Paolo Di Canio harbours a problem as he attempts to all but ensure Sunderland's Premier League survival by choreographing a win against Stoke City at the Stadium of Light on Monday night.
It centres on his strikers, or rather striker as, with Steven Fletcher and Connor Wickham injured and Stéphane Sessègnon suspended, Danny Graham is the club's sole fit senior forward. And Graham has still to score his first goal for Sunderland following a £5m January move from Swansea City.
Not that Di Canio, whose former club, Swindon Town, won at Stoke in a League Cup tie in August, is daunted. "I am sure the time will come when Danny will score and I'm sure it will be in the next two games," said Sunderland's manager. "I am sure Danny is going to be crucial in our final three games – and not only because he is the only striker we have got."

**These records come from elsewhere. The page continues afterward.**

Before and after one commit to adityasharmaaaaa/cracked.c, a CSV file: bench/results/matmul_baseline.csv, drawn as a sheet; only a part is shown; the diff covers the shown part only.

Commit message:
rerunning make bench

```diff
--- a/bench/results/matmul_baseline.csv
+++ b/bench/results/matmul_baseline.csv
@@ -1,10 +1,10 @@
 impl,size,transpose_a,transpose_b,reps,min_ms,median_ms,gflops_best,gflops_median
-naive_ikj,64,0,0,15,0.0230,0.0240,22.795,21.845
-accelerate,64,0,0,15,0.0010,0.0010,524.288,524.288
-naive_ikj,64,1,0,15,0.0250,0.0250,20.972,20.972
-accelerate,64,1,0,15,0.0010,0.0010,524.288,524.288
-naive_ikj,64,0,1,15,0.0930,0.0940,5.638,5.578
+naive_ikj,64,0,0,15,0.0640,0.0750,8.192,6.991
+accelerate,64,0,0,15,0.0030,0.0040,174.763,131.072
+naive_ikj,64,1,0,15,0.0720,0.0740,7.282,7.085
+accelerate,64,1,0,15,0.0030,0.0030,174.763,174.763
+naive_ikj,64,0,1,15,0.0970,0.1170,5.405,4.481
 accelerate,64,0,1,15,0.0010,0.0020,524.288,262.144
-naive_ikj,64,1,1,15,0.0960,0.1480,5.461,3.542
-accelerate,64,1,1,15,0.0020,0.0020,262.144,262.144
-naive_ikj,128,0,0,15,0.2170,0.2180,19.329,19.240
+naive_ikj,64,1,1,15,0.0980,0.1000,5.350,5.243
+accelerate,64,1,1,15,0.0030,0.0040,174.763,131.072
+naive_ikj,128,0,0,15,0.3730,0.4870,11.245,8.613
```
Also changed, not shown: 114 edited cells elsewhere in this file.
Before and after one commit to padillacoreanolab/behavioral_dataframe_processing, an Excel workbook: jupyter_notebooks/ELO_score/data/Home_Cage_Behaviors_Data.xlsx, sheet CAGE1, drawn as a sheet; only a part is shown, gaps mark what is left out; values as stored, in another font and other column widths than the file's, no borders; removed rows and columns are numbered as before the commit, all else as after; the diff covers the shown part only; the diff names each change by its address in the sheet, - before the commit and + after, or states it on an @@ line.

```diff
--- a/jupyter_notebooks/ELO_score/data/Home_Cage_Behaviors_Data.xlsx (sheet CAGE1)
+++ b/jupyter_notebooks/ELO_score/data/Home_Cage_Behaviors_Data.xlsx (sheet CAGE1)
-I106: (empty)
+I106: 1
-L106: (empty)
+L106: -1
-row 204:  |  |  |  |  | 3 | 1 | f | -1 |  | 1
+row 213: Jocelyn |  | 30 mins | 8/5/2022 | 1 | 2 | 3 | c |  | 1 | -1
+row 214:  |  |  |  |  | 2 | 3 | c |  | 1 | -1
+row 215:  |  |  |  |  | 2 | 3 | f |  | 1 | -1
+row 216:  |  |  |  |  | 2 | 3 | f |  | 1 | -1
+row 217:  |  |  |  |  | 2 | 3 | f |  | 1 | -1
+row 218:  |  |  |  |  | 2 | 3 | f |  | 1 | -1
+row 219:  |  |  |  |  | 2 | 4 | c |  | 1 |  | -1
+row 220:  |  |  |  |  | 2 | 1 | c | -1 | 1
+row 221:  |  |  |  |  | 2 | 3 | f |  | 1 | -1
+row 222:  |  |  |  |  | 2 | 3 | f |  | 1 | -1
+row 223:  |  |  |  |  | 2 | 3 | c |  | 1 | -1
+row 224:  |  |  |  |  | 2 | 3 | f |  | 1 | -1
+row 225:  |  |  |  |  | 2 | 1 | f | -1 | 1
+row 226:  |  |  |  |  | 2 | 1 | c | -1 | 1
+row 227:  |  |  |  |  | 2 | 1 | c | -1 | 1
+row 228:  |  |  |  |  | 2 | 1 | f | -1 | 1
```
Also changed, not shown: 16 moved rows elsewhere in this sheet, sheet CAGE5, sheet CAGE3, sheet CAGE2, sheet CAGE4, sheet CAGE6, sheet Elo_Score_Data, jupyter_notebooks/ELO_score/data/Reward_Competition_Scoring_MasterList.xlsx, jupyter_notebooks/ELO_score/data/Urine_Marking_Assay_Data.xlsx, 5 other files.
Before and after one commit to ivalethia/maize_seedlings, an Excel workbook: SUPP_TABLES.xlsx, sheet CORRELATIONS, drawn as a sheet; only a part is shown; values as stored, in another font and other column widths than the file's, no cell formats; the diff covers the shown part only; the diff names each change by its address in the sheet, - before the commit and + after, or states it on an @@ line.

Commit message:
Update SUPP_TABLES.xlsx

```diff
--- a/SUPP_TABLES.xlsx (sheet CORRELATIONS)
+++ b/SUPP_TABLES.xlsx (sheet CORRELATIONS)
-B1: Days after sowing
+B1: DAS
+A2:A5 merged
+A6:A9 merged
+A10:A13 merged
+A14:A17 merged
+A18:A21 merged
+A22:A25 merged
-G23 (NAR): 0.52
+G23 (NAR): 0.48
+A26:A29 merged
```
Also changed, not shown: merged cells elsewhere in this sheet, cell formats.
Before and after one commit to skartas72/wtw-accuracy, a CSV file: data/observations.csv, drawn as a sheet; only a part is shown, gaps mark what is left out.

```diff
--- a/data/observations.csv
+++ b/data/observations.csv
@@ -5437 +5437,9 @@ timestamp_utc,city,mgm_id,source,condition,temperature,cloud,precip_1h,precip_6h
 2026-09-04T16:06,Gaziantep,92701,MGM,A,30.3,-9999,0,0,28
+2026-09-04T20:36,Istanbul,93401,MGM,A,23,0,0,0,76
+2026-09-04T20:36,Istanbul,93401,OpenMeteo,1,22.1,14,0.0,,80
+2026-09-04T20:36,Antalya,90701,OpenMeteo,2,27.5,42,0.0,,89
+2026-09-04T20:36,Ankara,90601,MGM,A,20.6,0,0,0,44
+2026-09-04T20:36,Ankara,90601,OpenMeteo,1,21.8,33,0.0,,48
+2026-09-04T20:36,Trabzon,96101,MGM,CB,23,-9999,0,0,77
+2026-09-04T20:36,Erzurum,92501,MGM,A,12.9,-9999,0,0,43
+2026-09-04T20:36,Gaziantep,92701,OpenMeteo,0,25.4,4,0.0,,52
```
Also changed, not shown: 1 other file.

While there are hopes that Wickham may return in the final two fixtures, at home to Southampton and away at Tottenham Hotspur, all eyes will be on Graham on Monday.
"When I arrived, in my opinion, Danny wasn't really fit enough in terms of playing in the Premier League," said Di Canio, a former striker himself. "He had a long face during my first two or three training sessions and I thought 'can he play football?' I wondered what was going on so I spoke to him. Now he is confident. He is not down. He feels part of the cause and is always active, encouraging the other players in the training drills. He is intelligent and now he is ready, which is why I feel confident that he can score."
After two fine wins at Newcastle and at home to Everton, Sunderland were brought back down to earth with a 6-1 defeat at Aston Villa last Monday but their Italian manager is confident that the "poison of complacency and over-confidence" has now been purged from their systems and promises he can "guarantee" a much improved performance against Tony Pulis's side.
During a post mortem into the Villa reverse held at 4pm on a cancelled day off last Tuesday, Di Canio threw the floor open to his players before questioning individuals on what, precisely, had gone wrong.
He liked what he heard. "This is a very genuine group, very honest, one of the best groups I've seen in a football dressing room," he said. "They are also very shy and they maybe lack a bit of devil, a bit of edge – they are very clean – but I trust them. We fell into a trap at Villa but I have no worries that they will not perform well against Stoke."